**Assigned task:**
Please copy out every line of the listing below in which the word "column" appears.

**Extracted entries:**

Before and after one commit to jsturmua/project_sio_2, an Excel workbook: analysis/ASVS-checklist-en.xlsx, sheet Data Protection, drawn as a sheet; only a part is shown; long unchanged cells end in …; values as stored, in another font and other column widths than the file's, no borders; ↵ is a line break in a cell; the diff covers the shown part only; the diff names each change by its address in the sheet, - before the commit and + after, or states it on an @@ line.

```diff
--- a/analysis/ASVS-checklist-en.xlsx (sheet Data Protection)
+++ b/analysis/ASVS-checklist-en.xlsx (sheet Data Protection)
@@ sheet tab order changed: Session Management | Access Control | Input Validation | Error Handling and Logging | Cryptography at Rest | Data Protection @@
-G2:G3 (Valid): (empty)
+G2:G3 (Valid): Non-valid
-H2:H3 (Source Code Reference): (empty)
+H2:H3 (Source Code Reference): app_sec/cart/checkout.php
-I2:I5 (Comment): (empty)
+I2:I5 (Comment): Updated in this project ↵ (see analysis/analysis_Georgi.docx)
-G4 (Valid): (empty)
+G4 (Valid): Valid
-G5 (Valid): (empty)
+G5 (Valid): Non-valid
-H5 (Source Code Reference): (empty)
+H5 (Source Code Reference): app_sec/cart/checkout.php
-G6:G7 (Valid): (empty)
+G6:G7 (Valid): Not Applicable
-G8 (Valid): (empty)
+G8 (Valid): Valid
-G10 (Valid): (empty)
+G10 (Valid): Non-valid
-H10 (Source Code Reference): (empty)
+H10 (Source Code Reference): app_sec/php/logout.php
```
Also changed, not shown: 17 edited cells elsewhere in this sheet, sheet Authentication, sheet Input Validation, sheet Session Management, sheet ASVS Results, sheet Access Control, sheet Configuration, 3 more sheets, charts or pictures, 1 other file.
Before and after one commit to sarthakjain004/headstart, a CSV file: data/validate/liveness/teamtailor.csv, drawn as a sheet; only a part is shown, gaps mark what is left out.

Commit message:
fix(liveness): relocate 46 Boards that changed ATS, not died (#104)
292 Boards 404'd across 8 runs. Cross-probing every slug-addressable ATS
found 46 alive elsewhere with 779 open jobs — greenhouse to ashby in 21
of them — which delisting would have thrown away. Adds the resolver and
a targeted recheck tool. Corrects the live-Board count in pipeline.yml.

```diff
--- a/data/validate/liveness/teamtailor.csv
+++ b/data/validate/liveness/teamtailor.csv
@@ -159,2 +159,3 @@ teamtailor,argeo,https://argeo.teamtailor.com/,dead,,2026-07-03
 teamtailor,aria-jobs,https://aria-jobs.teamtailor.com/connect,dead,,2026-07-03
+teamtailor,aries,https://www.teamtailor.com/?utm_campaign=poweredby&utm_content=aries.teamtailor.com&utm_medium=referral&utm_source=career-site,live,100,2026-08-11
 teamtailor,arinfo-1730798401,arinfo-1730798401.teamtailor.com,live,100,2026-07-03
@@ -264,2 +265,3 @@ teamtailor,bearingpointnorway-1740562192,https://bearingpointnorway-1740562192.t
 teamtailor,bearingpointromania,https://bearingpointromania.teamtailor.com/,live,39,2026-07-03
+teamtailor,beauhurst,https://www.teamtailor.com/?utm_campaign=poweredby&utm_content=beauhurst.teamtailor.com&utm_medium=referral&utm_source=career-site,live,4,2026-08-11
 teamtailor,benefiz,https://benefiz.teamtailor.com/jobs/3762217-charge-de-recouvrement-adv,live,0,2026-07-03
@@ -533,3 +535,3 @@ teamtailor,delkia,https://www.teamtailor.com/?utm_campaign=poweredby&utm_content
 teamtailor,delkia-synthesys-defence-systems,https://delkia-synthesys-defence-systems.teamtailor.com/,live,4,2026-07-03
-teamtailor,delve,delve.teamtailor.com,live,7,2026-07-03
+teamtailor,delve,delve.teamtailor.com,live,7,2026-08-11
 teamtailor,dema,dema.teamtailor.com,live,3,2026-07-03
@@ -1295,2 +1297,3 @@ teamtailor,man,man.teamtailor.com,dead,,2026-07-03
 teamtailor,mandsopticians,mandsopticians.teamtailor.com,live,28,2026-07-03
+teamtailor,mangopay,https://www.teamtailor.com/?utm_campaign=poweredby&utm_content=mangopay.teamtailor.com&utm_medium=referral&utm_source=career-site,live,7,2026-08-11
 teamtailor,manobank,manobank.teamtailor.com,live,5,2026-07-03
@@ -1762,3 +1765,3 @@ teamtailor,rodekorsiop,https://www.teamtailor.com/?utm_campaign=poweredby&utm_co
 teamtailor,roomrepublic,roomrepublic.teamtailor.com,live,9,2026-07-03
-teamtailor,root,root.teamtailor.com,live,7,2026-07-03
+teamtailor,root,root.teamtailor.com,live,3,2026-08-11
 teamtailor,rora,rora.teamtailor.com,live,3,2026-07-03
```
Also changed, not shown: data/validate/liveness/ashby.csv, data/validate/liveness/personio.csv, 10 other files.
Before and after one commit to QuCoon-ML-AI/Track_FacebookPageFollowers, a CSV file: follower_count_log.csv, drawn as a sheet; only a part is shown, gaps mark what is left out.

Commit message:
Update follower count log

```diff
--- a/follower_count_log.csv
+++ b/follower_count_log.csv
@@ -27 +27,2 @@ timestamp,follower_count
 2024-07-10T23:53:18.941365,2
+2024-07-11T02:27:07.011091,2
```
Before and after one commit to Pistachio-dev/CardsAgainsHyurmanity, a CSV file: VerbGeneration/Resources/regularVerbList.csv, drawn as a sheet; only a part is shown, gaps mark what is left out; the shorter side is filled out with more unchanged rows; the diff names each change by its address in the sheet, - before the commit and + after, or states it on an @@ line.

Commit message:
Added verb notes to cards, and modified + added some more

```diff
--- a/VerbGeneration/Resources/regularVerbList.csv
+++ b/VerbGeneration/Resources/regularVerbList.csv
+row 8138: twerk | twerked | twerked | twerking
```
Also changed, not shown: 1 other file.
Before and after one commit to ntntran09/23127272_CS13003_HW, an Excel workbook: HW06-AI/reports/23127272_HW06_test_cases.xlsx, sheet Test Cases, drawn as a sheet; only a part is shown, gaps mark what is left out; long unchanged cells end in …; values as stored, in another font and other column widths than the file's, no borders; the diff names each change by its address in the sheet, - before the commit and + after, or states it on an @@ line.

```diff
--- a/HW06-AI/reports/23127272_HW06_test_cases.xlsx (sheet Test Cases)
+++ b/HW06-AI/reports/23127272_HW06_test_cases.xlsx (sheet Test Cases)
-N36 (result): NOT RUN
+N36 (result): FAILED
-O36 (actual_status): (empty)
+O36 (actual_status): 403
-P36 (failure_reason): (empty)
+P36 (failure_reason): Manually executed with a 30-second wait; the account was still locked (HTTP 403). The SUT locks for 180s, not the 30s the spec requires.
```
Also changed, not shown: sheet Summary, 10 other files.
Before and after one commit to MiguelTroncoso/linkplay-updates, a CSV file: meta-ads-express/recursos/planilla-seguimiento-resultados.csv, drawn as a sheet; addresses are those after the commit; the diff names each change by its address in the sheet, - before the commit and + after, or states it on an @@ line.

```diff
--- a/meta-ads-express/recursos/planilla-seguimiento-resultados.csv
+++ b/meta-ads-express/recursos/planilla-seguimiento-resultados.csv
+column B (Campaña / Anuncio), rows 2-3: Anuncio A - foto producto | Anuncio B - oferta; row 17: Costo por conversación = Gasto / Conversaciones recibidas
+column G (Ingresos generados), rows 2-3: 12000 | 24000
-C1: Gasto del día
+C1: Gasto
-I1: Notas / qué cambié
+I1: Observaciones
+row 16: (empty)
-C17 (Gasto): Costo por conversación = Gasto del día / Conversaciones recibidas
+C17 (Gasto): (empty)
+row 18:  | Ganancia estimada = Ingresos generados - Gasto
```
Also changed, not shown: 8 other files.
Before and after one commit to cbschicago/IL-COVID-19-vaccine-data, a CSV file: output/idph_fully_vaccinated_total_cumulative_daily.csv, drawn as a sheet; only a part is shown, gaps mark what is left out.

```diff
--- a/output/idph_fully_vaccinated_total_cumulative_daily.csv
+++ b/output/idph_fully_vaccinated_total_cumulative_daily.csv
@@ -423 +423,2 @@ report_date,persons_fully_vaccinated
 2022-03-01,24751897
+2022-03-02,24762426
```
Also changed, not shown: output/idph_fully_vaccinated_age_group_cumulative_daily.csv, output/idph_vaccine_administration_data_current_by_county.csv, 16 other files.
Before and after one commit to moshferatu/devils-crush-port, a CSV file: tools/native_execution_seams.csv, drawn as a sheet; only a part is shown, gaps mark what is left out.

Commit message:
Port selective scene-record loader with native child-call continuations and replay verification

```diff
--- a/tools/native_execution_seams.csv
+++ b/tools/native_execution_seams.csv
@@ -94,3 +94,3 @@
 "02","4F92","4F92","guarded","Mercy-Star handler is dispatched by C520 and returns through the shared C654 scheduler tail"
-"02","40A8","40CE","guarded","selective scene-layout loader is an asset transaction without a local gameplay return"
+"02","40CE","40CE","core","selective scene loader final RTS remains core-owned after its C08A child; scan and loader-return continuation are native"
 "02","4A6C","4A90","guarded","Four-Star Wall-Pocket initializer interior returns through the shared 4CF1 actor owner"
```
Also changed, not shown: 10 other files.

**Exercise solution:**
Before and after one commit to jsturmua/project_sio_2, an Excel workbook: analysis/ASVS-checklist-en.xlsx, sheet Data Protection, drawn as a sheet; only a part is shown; long unchanged cells end in …; values as stored, in another font and other column widths than the file's, no borders; ↵ is a line break in a cell; the diff covers the shown part only; the diff names each change by its address in the sheet, - before the commit and + after, or states it on an @@ line.
Before and after one commit to ntntran09/23127272_CS13003_HW, an Excel workbook: HW06-AI/reports/23127272_HW06_test_cases.xlsx, sheet Test Cases, drawn as a sheet; only a part is shown, gaps mark what is left out; long unchanged cells end in …; values as stored, in another font and other column widths than the file's, no borders; the diff names each change by its address in the sheet, - before the commit and + after, or states it on an @@ line.
+column B (Campaña / Anuncio), rows 2-3: Anuncio A - foto producto | Anuncio B - oferta; row 17: Costo por conversación = Gasto / Conversaciones recibidas
+column G (Ingresos generados), rows 2-3: 12000 | 24000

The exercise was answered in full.